My local police authority is made up of 17 members, half of whom are elected councillors, and the remainder are made up of 4 magistrates, a former headteacher and a Chief Executive of a charity among others. This strikes me as a fairly reasonable – if arbitrary – collection of people to help to represent the wider community. They are certainly no more or less representative than the average academy governing body.
And yet, in three weeks time that collective authority – with its shared and collective responsibility – will be replaced by a single politician. Firstly, I still don’t really understand the rationale for the change from corporate to individual responsibility. As far as I’m aware, from government, to the BBC, to big business, every other large organisation has a board of some sort to strike strategic direction, so this change seems odd to me. But more importantly, of all the large organisations in our society, one of those which I would most want to protect from political interference is the police service.
Nevertheless, from next month I have to decide whether I want to participate in the selection of a candidate from the narrow range of politicians on offer, or to absent myself from the electoral process.
But I don’t know anything about crime, much less about crime prevention, detection or management. And more to the point, it suits me quite well to leave the organisation of such things to people who do. Part of my instinct – like so many of us – is to think that more ‘bobbies on the beat’ is A GOOD THING. But like so many other things so deemed, I also know that the reality is that policing is far more complex than that.
I don’t want this choice. I am not qualified to make this choice – and more to the point, I am unconvinced that any of those standing are qualified to act upon such a choice.
I don’t get a choice about whether such a system is brought in, it seems. But in the absence of any other method of expressing my discontent, I shall do the only thing I can.
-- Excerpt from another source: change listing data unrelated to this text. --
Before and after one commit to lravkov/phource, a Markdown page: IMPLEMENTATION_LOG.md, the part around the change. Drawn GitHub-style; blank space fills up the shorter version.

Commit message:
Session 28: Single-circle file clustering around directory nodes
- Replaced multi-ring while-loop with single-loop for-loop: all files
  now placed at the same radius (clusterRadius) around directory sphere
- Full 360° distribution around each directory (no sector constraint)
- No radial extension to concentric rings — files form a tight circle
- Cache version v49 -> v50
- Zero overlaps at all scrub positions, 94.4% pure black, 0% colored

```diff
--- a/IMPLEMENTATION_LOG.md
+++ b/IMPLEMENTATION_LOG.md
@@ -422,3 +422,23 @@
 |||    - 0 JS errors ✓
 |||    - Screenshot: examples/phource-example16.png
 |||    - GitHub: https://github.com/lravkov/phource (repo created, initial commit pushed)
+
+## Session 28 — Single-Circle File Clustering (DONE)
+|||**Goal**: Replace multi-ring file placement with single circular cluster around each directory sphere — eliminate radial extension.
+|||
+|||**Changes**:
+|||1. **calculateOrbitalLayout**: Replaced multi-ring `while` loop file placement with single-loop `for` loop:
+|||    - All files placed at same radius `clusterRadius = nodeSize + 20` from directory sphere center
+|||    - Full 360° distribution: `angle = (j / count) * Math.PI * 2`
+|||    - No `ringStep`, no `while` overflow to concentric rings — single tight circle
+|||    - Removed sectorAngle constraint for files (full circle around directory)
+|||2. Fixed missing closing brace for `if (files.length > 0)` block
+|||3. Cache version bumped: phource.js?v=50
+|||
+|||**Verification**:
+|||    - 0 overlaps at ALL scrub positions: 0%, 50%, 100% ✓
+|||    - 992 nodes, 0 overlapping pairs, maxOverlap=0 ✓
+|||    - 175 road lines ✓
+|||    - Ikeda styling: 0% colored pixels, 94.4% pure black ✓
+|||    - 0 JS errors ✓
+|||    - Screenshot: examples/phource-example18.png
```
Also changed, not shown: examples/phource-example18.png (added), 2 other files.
Pain me as it does to opt out of the civic process, I shall attend my polling station, collect my paper, and spoil it.
And I hope it will be counted among many such forms.